Undefeated has even more small-town charm, heart and grit than Friday Night Lights. It is the story of one of the worst teams in the city possibly even the state overcoming insurmountable odds. It is Samson and Goliath-esque in scope. It bubbles with tension, drama, gut-wrenching storylines and deftly raises large, looming questions about the state of the poor and working class in America, the cycle of poverty and the failures of our education system.
Undefeated will never have a blockbuster weekend and if this film ever grosses more than one million dollars that would be nothing shy of a miracle. Miraculous because unlike Friday Night Lights, Undefeated is not a drama, it’s a documentary. An Oscar award-winning documentary but still a documentary, which too often are ignored.
At its core, Undefeated is a tale about facing adversity head-on, battling your demons and persevering but it is also the story of a generation of black men who have no fathers, are raised by their grandparents, living just above the poverty line and have very few prospects in life. It is a film that shows how much one man can accomplish and possibly even change the course of these young boys lives because he cares and believes in them.
The traditional concerns about the narrator and point of view are still there. After all, this story about poor, troubled black kids is told through the lens of their white coach and the white directors of this film. We are decades away from race not being an issue in America but what becomes clear in the film is that the love and dedication of their coach is genuine and transcends race and the filmmakers try their best to paint a brutal and very real picture of their subjects in the film.
By giving some backstory and creating context the audience better understands the struggles our heroines have already overcome and race takes a backseat to the yearning that every human being feels. No matter our color or our socio-economic status, each and every one of us wants to be seen for who we are, successful in achieving our goals and make meaningful connections with other people.
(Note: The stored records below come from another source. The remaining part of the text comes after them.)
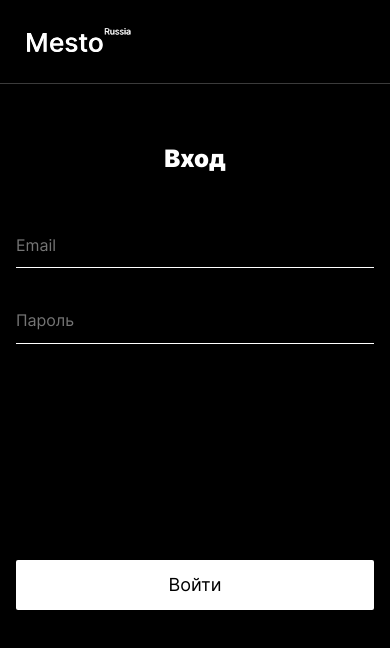
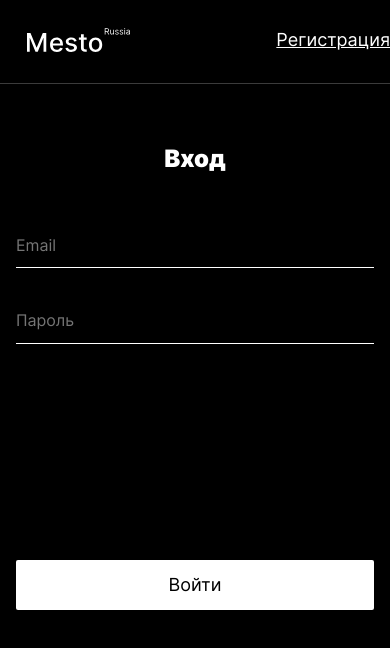
Before and after one commit to kejjero/react-mesto-auth, a React (Create React App) app: page /sign-in in a window 390 px wide. Shown: the top 648 px of the page. Built offline with nearby package versions, Linux system fonts and the light colour scheme; no server answers.

Commit message:
feat: added link for auth

```diff
--- a/src/blocks/header/header.css
+++ b/src/blocks/header/header.css
@@ -1,6 +1,6 @@
 .header {
 	display: flex;
-	flex-direction: column;
+	align-items: center;
 	justify-content: space-between;
 	padding: 45px 0 40px 0;
 	max-width: 880px;
@@ -8,8 +8,24 @@
 	border-bottom: 1px solid rgba(84, 84, 84, 0.7);
 }
 
+.header__enter {
+	color: #fff;
+	cursor: pointer;
+	font-weight: 400;
+	font-size: 18px;
+	line-height: 22px;
+	transition: opacity ease-in-out 0.2s;
+}
+
+.header__enter:hover{
+	opacity: 0.6;
+}
+
 @media screen and (max-width: 540px) {
 	.header {
 		padding: 28px 0 31px 0;
+		display: flex;
+		justify-content: space-between;
+		align-items: center;
 	}
 }
--- a/src/components/Header.jsx
+++ b/src/components/Header.jsx
@@ -1,10 +1,16 @@
 import React from "react";
 import logo from "../images/header__logo.svg"
+import {Link} from "react-router-dom";
 
-function Header() {
+function Header(isLoggedIn) {
+
+    const handleValue = isLoggedIn ? 'Регистрация' : 'Войти'
+    const handleLink = isLoggedIn ? '/sign-up' : '/sign-in'
+
     return (
-        <header className="header">
-            <img className={"header__logo"} src={logo} alt="Логотип"/>
+        <header className='header'>
+            <Link to={'/'} className='header__logo' src={logo} alt='Логотип'/>
+            <Link to={handleLink} className='header__enter' >{handleValue}</Link>
         </header>
     )
 }
```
Undefeated will likely be made into a real Hollywood film eventually, one with big names attached and a budget to match and this watered down, blockbuster Hollywood version will undoubtedly make more money in one day than this documentary will gross in its lifetime, but do yourself a favor, see the original – no remake could ever hope to capture the raw emotion and intensity of it.
Directed By: TJ Martin and Bill Lindsay
Starring: Bill Courtney, OC Brown, Montrail ‘Money’ Brown and Chavis Daniels
Running Time: 113 minutes